From a software perspective, a web server helps deliver content (like a webpage) to internet users and this is usually achieved using the Hypertext Transfer Protocol (HTTP). As a result, a user’s online experience greatly depends on the quality of the web server as well as on how fast it can process and solve large requests on a frequent basis. That is why, as a developer, it is important to carefully choose the proper web server when building a web application.
Thanks to an architecture capable of handling more than 10k requests per second, combined with premium versions and 24×7 customer support, Nginx is a first choice for many large, high-traffic websites. For example, its official website lists Dropbox, WordPress, Cloudflare, and even NASA as sites hosted using this web server solution. Its leadership claims that over one third of the world’s most popular websites are hosted via Nginx, which is quite an achievement in a rather short amount of time.
Nginx is a well-known open-source web server that has undergone a rapid growth in popularity. Even at this point it looks like the growth is sustainable, so this software will keep on catching up with both Apache and IIS. Additionally, more and more web applications (websites), especially those with a high traffic, are switching to Nginx.
Why Nginx is becoming so popular
Nginx’ high performance, efficiency and stability are achieved through its architecture. It works differently than other web servers, considering it has an event-driven, asynchronous architecture. This way, it does not need to start new processes in order to handle new requests (as other web servers do), which result in only a couple MB of RAM usage. On the other hand, Apache has a thread-driven architecture that, under high loads times (for example C10k problem), causes load spikes and will consume too much RAM.

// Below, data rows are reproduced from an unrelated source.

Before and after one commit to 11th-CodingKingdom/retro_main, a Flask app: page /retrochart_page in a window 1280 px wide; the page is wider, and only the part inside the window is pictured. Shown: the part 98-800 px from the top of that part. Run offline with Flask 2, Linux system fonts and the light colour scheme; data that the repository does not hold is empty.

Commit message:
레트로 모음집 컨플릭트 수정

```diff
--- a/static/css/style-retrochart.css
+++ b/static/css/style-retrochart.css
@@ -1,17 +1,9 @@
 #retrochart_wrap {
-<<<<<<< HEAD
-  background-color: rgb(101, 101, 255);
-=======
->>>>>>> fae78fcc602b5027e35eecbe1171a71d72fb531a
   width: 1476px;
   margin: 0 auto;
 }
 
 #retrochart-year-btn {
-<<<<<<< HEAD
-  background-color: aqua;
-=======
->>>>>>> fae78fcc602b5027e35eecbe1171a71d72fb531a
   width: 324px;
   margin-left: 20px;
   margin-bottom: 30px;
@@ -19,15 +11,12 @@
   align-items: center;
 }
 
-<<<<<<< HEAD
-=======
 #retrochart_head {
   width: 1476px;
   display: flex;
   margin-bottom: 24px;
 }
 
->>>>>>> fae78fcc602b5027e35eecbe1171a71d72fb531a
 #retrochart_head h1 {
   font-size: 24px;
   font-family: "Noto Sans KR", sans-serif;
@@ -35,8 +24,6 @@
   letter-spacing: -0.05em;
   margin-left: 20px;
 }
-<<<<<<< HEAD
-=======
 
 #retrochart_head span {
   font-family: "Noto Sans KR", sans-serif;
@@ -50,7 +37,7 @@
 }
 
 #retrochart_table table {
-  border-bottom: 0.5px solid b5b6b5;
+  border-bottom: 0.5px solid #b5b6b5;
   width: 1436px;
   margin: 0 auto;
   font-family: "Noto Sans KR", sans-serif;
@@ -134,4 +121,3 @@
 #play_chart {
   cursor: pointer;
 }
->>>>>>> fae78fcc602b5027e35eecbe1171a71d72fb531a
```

Also, Nginx is very efficient and can be used even on virtual machines that have limited resources, which would be a challenge for other web servers. Moreover, the more experienced software developers are able to consolidate their existing web servers by integrating other features of Nginx. The application can be successfully configured as a reverse proxy, HTTP cache or as a load balancer.

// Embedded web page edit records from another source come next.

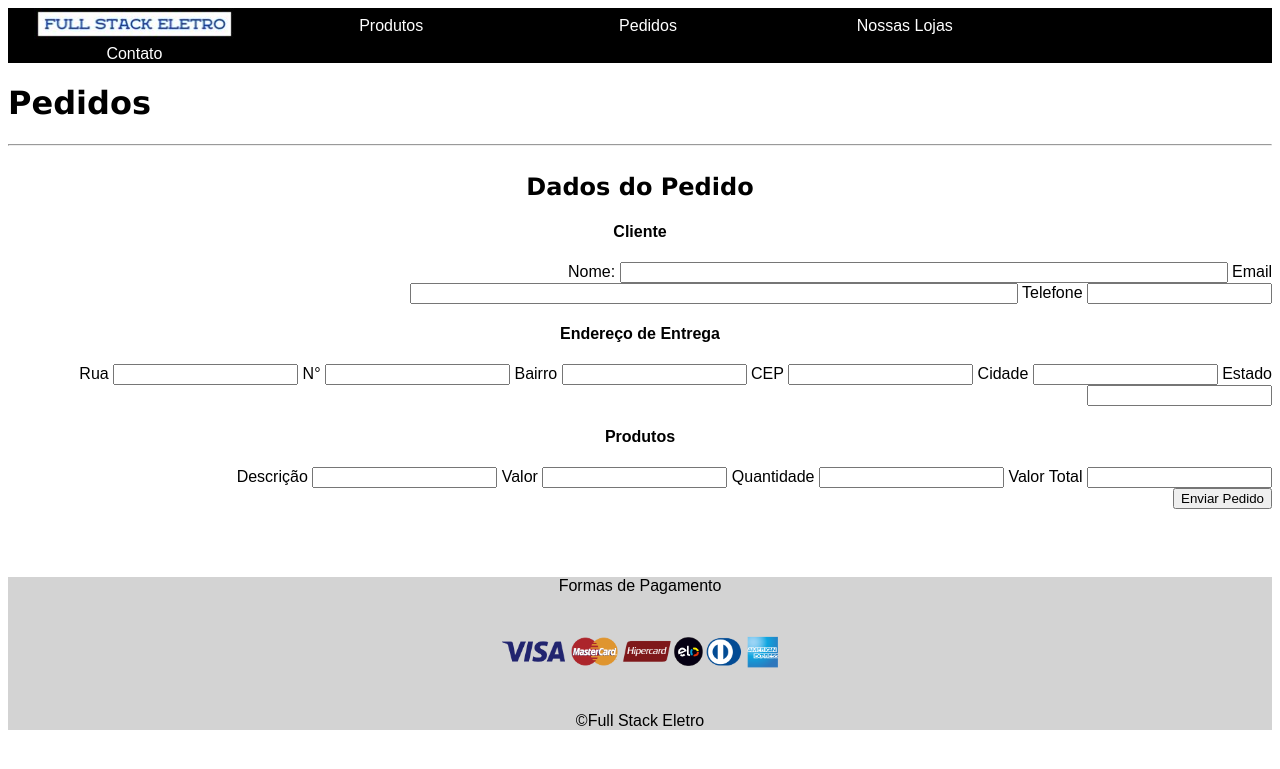
After one commit to alinercardoso/fullstack, a PHP site: page /pedido.php in a window 1280 px wide. The commit adds this page. Shown: the top 769 px of the page. Run offline with PHP 8.4, Linux system fonts and the light colour scheme.

Commit message:
Inclusão do formulário de pedidos

```diff
--- a/CSS/Estilo.css
+++ b/CSS/Estilo.css
@@ -10,9 +10,9 @@
     font-family: Arial, Helvetica, sans-serif;
     text-align: center;
     display: inline-block;
-    width: 22%;
-    padding: 10px;
+    width: 20%;
     vertical-align:middle;
+    position: relative;
 }
 
 #rodape{
@@ -137,3 +137,13 @@ h4{
     text-align: center;
 
 }
+
+#formulario_pedido{
+    font-family:Arial, Helvetica, sans-serif;
+    width: 100%;
+    border: 2px;
+    text-align: right;
+    display: inline-block;
+    height: 40px;
+
+}
--- a/menu.html
+++ b/menu.html
@@ -1,6 +1,7 @@
 <nav id="menu">
     <a href="index.php"><img width="200px" src="Images/logo.png" alt="Full stack Eletro"></a>
     <a href="Produtos.php">Produtos</a>
+    <a href="pedido.php">Pedidos</a>
     <a href="loja.php">Nossas Lojas</a>
     <a href="contato.php">Contato</a>
 </nav>
--- /dev/null
+++ b/pedido.php
@@ -0,0 +1,117 @@
+<?php
+$servername = "localhost";
+$username = "root";
+$password = "";
+$database = "fullstack";
+
+//criando a conexão
+
+$conn = mysqli_connect($servername, $username, $password, $database);
+
+//testando a conexão
+
+if(!$conn){
+    die("A conexão ao DB falhou: ". mysqli_connect_error());
+}
+
+if (isset($_POST['nome']) && isset($_POST['msg'])){
+    $nome = $_POST['nome'];
+    $msg = $_POST['msg'];
+
+    $sql = "insert into comentarios (nome, msg) values ('$nome', '$msg')";
+    $result = $conn->query($sql);
+}
+?>
+
+<!DOCTYPE html>
+<html lang="pt-br">
+
+    <head>
+
+        <meta charset="UTF-8">
+        <title>Full stack Eletro</title>
+        <link rel="stylesheet" type="text/CSS" href="./CSS/Estilo.css">
+        <script src="./js/funcoes.js"></script>
+
+
+    </head>
+
+    <body>
+
+    <!--Menu-->
+    <?php
+        include('menu.html');
+    ?>
+
+        <main>
+            <h1>Pedidos</h1>
+            <hr>
+            <section id="formulario_pedido">
+                <h2>Dados do Pedido</h2>
+
+                <form method = "post" action ="">
+                    <h4>Cliente</h4>
+
+                    <label>Nome:</label>
+                    <input type="text" name = "nome_cliente" style="width:600px;">
+
+                    <label>Email</label>
+                    <input type="email" name = "email" style="width:600px;">
+
+                    <label>Telefone</label>
+                    <input type="tel" name = "telefone">
+
+                    <h4>Endereço de Entrega</h4>
+
+                    <label>Rua</label>
+                    <input type="text" name = "end_rua">
+
+                    <label>N°</label>
+                    <input type="text" name = "end_num">
+
+                    <label>Bairro</label>
+                    <input type="text" name = "end_bairro">
+
+                    <label>CEP</label>
+                    <input type="text" name = "end_cep">
+
+                    <label>Cidade</label>
+                    <input type="text" name = "end_cidade">
+
+                    <label>Estado</label>
+                    <input type="text" name = "end_estado">
+
+                    <h4> Produtos </h4>
+
+                    <label>Descrição</label>
+                    <input type = "text" name="nome_prod">
+
+                    <label>Valor</label>
+                    <input type= "int" name="valor_unit">
+
+                    <label>Quantidade</label>
+                    <input type= "number" name="quantidade">
+
+                    <label>Valor Total</label>
+                    <input type= "int" name="valor_total">
+
+                    <br>
+                    <input onclick="confirmarenvio()" name = "submit" type="submit" value="Enviar Pedido">
+
+
+                </form>
+            </section>
+
+        </main>
+
+        <br><br><br>
+
+        <footer id="rodape">
+            <p>Formas de Pagamento</p>
+            <img width="25%" src="Images/forma-de-pagamento.png" alt="Formas de Pagamento">
+            <p>&copy;Full Stack Eletro</p>
+
+        </footer>
+
+    </body>
+</html>
```
Also changed, not shown: database/fullstack_query.sql (+10 -13 lines).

What is it like to migrate to Nginx?
Migrating to Nginx does not pose many issues. However, developers must first familiarize themselves with the new server and its specific design. Also, guides and documentation are not abundant, so configuring the web server can be time consuming, especially because the “familiar” .htaccess files are not supported. Another downside would be the lack of a module creating function like Apache’s APR (Apache Portable Runtime). Instead, developers have no other option than to search for such a function within the server’s internal code.

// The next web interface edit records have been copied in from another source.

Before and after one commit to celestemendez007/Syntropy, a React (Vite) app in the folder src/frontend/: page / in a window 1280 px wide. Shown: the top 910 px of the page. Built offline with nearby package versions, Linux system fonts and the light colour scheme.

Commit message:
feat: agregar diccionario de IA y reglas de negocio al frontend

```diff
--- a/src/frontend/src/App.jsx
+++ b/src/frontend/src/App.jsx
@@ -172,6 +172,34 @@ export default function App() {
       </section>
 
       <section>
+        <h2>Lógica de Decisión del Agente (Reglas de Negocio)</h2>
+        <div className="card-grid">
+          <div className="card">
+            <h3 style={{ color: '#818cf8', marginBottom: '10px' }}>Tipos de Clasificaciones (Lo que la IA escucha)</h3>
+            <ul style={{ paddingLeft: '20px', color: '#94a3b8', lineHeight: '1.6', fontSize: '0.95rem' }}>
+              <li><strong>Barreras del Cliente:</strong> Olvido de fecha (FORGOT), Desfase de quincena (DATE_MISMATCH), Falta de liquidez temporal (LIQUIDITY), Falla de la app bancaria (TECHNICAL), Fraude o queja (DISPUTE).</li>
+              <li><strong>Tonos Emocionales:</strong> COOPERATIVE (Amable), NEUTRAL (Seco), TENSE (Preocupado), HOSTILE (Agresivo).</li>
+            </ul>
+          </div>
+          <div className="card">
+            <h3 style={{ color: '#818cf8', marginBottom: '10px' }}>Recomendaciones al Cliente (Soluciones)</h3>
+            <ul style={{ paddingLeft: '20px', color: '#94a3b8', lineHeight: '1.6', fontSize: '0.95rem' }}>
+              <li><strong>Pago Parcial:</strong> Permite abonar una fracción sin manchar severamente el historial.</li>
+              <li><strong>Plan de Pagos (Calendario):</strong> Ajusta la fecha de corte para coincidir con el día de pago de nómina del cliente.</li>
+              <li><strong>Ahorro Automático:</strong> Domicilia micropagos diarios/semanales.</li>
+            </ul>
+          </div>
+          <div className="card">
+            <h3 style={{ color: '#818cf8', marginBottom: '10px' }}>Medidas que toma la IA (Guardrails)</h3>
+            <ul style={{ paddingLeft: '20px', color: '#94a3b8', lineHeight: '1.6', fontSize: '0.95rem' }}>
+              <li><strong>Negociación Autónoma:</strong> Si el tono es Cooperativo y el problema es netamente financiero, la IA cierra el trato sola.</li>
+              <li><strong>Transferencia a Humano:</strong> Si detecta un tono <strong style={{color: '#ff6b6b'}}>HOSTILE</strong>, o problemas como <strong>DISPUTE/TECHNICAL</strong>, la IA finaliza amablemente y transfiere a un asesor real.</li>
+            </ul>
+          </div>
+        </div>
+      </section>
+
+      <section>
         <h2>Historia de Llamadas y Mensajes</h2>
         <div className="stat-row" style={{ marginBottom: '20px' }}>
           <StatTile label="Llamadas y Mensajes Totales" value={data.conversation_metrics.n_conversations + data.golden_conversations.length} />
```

Overall, Nginx has proven to be a reliable server and its popularity is not a small feat to achieve. It is clear that improving future web servers requires the developers to think “out of the box” in order to find more efficient ways to design them.
Anyway, even though we still favor IIS for most of our projects, we believe that Nginx has a bright future in the industry.